I am hard pressed to see how GM avoids ch11 other than having the govt take on all their pension and healthcare liabilities . . . . which is some of the murrmurrings we are starting to hear coming out of Detriot, which my guess is will get louder and louder over the next 6 mths.

Its_strange said...

GM , Ford equal NYTimes and The Washington Post , etc ...? Things certainly will look different .

IMHO said...

GM discontinued their match for the 401K, which was made in GM stock.

Also, the employee contribution is no longer mandated to be in GM stock (50%) and held for a year.

This begins in 2006.

Is there any way this can be intrepretted positively?

Steve said...

The White Album? Pleeease. With all due respect, I think that was a mediocre album that sounded like individual songwriters with a backup band. The best Beatle album is, unquestionably, Revolver with Rubber Soul as a close second.

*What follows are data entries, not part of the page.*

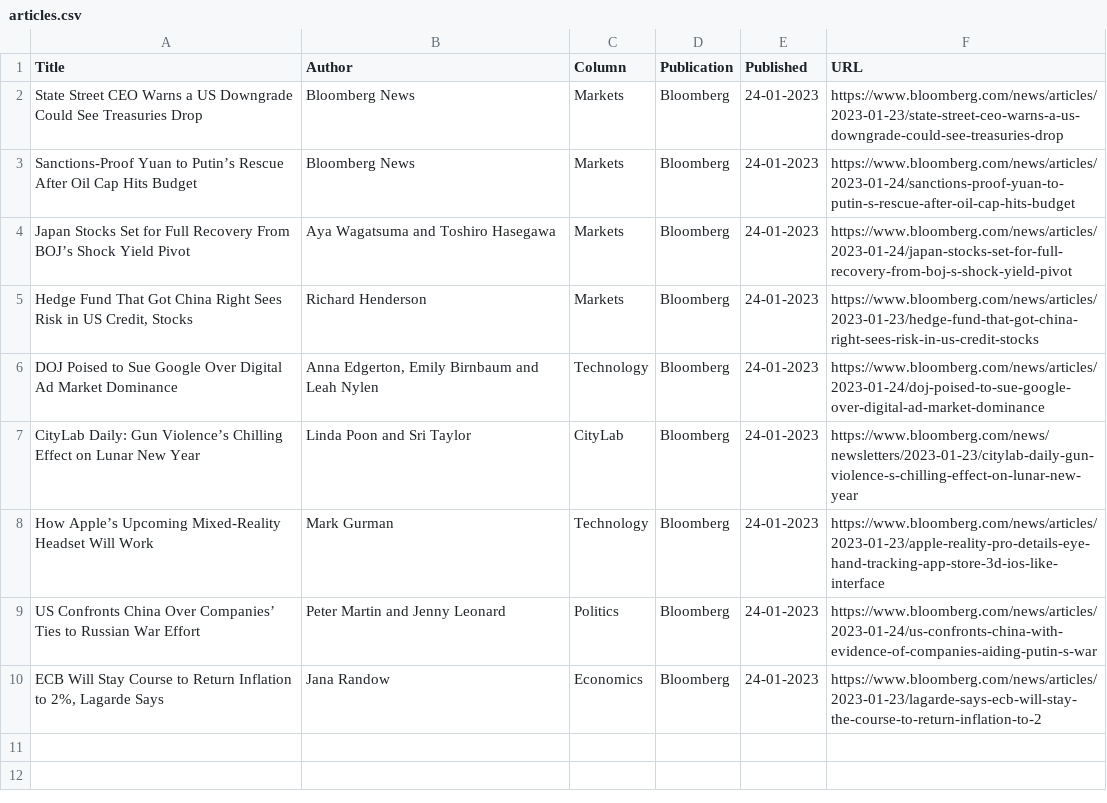
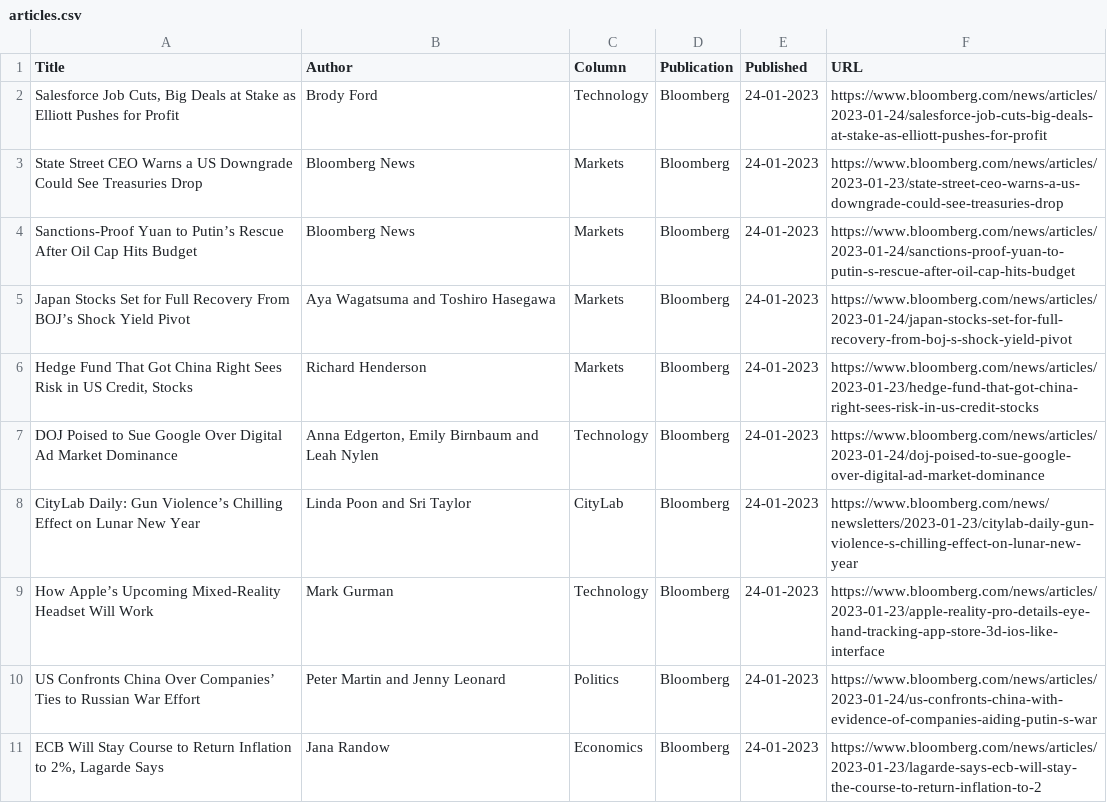
Before and after one commit to jaymarichua/bloomberg-metadata, a CSV file: articles.csv, drawn as a sheet.

Commit message:
Update articles.csv

```diff
--- a/articles.csv
+++ b/articles.csv
@@ -1,2 +1,3 @@
 Title, Author, Column, Publication, Published, URL
+"Salesforce Job Cuts, Big Deals at Stake as Elliott Pushes for Profit", Brody Ford, Technology, Bloomberg, 24-01-2023, https://www.bloomberg.com/news/articles/2023-01-24/salesforce-job-cuts-big-deals-at-stake-as-elliott-pushes-for-profit
 State Street CEO Warns a US Downgrade Could See Treasuries Drop, Bloomberg News, Markets, Bloomberg, 24-01-2023, https://www.bloomberg.com/news/articles/2023-01-23/state-street-ceo-warns-a-us-downgrade-could-see-treasuries-drop
```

Jeff Matthews said...

Barry: I'll agree with you--Abbey Road is a better album than Sgt. Pepper's. But I was not making it up regarding the White Album.

Steve: The White Album was indeed made by a set of individual songwriters using the rest as their backup band. But Dear Prudence? USSR? Warm Gun? So Tired? Guiter Gently Weeps? Yer Blues? Me and My Monkey? Helter Skelter? Revolution (#1, not #9)?

Put them all together and I think it beats Revolver or Rubber Soul hands down.

This has the makings of another blog...

BDG123 said...

GM is close to a screaming buy or ready to go bankrupt. It's close to a screaming buy because the sun, moon and stars have finally aligned to get this p*ss poor management succession of the last thiry years OUT, fix the labor mess and get down to making vehicles GM is capable of making.

It's likely closer to bankruptcy first. The Fed's tightenings over the last twenty years have a tendecy towards crisis rather than sucking the liquidity out of the bag. Highest probability on the horizon is GM while people babble about the global real estate bust. Keep your eye on the ball as the coach always said. Explains the long bond appetite and a few other oddities in the system as well as a cratering stock price chalked up to Kerkorian's tax sale. Yeah, I believe that's the reason for the cratering beyond its normal cratering. GM's cash on hand isn't so much as people believe. This is a massive company with massive capital requirements. Market cap - $11 billion. Debt - $300 billion. They likely need $12-14 billion on hand at the time they enter bankruptcy.

Another few crappy quarters, management snafus and a few dirty skeletons in the closet (GMAC holding any asset backed securities?) and you've got your financial crisis.

A mess indeed.

rtruxel said...

If the status quos continues GM cannot stay in business and meet it's obligations. They can stay in business if they do not meet their obligations, but they cannot meet their obligations if they go out of business. Some options being discussed:
CH 11 - This will essentially allow the company to stay in business without meeting it's obligations.
Government Bailout / take over obligations. If GM received some amount of "free" money $5-10 billion?, or was freed from it's existing obligations, they could survive and meet future bligations.
Raise capital - If GM sold new shares in whatever quantity at whatever price this would have the same effect on the company and it's creditors as a bailout.

GM has a market cap of $11 billion. If they take in additional capital, from equity sales or free money, their market cap will certainly rise (though maybe not on a dollar for dollar basis.) This means that share prices my fall, but should not fall significantly.
So why isn't GM issuing new shares of common stock to raise capital / pay off debt? Can / should they be forced to do so?
For one thing, they are holding out for a bailout.
For another, they can always get bankruptcy protection.
What if their was no chance of a bailout for the company or the pension, and no possibility of chapter 11, only chapter 7?

The pension fund, unions, and creditors would demand the sale of equity to raise capital, and stockholders would prefer this to bankruptcy.